▸ **Extracted records**
┌────────

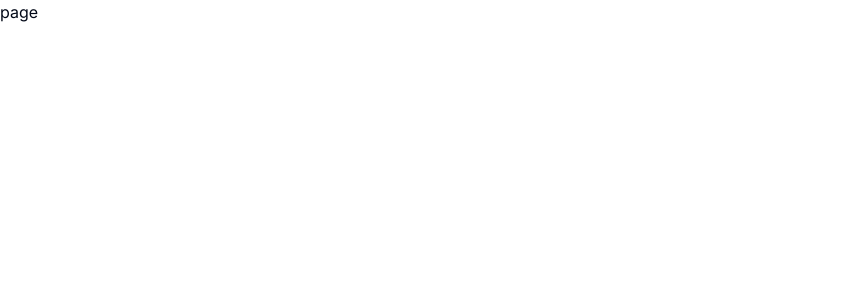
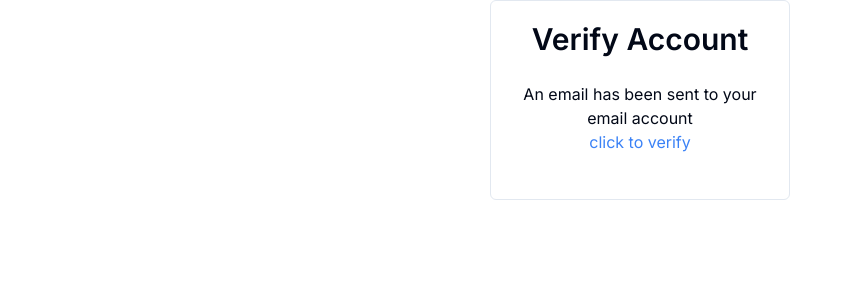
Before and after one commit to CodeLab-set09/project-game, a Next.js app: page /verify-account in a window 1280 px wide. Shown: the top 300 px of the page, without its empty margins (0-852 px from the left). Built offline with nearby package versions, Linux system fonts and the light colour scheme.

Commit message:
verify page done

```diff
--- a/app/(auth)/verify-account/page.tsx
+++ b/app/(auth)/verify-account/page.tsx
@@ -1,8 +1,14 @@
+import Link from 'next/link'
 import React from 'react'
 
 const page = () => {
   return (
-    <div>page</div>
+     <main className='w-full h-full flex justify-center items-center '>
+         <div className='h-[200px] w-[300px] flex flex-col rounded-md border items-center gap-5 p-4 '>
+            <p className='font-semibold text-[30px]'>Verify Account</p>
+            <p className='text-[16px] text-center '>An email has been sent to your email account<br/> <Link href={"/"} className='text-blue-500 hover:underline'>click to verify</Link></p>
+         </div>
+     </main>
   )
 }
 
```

└────────
┌────────

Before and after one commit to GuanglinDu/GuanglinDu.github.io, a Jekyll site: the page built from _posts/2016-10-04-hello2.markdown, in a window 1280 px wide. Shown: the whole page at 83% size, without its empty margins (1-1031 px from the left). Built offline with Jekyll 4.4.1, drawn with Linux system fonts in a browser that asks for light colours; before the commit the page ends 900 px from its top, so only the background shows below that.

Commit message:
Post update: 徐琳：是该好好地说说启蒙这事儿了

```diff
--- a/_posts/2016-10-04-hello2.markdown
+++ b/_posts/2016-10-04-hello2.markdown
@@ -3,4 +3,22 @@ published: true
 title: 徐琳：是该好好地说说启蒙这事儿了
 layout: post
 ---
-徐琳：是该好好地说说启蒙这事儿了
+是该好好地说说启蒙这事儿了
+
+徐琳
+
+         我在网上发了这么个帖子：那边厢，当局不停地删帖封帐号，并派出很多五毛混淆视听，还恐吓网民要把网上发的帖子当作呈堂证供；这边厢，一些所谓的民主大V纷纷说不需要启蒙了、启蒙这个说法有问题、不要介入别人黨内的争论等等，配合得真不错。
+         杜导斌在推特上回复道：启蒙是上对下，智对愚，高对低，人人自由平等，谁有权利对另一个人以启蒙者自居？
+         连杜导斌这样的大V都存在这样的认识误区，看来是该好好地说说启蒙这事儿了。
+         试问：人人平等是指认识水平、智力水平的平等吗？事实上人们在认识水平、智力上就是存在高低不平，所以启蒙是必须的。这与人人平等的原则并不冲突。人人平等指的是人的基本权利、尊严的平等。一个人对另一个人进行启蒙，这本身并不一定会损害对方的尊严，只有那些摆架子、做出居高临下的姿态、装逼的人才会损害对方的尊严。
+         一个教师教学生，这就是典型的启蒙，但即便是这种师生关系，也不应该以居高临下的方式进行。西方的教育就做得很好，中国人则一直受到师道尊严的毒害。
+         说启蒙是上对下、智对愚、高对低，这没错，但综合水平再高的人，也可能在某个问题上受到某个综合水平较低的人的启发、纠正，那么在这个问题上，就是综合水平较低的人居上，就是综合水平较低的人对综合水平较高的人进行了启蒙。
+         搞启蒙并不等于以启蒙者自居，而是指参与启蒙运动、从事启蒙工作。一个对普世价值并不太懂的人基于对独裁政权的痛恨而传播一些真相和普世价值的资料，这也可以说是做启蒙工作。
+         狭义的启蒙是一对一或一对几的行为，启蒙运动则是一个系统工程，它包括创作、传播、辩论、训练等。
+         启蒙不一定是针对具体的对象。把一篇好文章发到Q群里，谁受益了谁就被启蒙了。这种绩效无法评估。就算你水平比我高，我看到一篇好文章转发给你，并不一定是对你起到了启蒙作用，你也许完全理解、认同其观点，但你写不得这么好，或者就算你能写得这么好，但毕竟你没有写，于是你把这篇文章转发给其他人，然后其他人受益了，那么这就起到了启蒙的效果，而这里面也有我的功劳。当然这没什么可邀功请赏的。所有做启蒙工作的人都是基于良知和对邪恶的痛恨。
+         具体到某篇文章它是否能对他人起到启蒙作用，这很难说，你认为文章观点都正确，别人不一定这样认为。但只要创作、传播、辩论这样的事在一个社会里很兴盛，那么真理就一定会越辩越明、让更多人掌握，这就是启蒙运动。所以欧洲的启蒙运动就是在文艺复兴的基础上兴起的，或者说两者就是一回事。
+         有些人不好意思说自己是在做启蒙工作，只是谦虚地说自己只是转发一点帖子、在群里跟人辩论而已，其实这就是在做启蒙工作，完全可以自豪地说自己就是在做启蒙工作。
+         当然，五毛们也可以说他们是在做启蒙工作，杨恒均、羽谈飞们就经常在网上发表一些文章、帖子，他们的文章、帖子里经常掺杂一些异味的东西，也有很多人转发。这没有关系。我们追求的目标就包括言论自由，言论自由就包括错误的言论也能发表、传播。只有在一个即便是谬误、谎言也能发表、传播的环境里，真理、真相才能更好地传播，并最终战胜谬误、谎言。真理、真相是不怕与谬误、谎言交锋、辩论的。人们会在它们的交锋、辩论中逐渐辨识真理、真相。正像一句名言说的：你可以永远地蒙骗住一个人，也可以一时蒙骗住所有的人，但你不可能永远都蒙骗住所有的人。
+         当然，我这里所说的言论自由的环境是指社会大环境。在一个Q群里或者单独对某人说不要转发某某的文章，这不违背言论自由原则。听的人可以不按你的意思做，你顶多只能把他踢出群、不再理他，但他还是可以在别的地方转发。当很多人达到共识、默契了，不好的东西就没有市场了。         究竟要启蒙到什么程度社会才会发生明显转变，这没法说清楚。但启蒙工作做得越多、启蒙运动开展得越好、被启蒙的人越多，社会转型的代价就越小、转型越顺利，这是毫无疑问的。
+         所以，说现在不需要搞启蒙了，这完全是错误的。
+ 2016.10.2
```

└────────

▸ **What the task asks**
All lines of the entries above where "flex" turns up should be reported.

▸ **Expected output**
+     <main className='w-full h-full flex justify-center items-center '>
+         <div className='h-[200px] w-[300px] flex flex-col rounded-md border items-center gap-5 p-4 '>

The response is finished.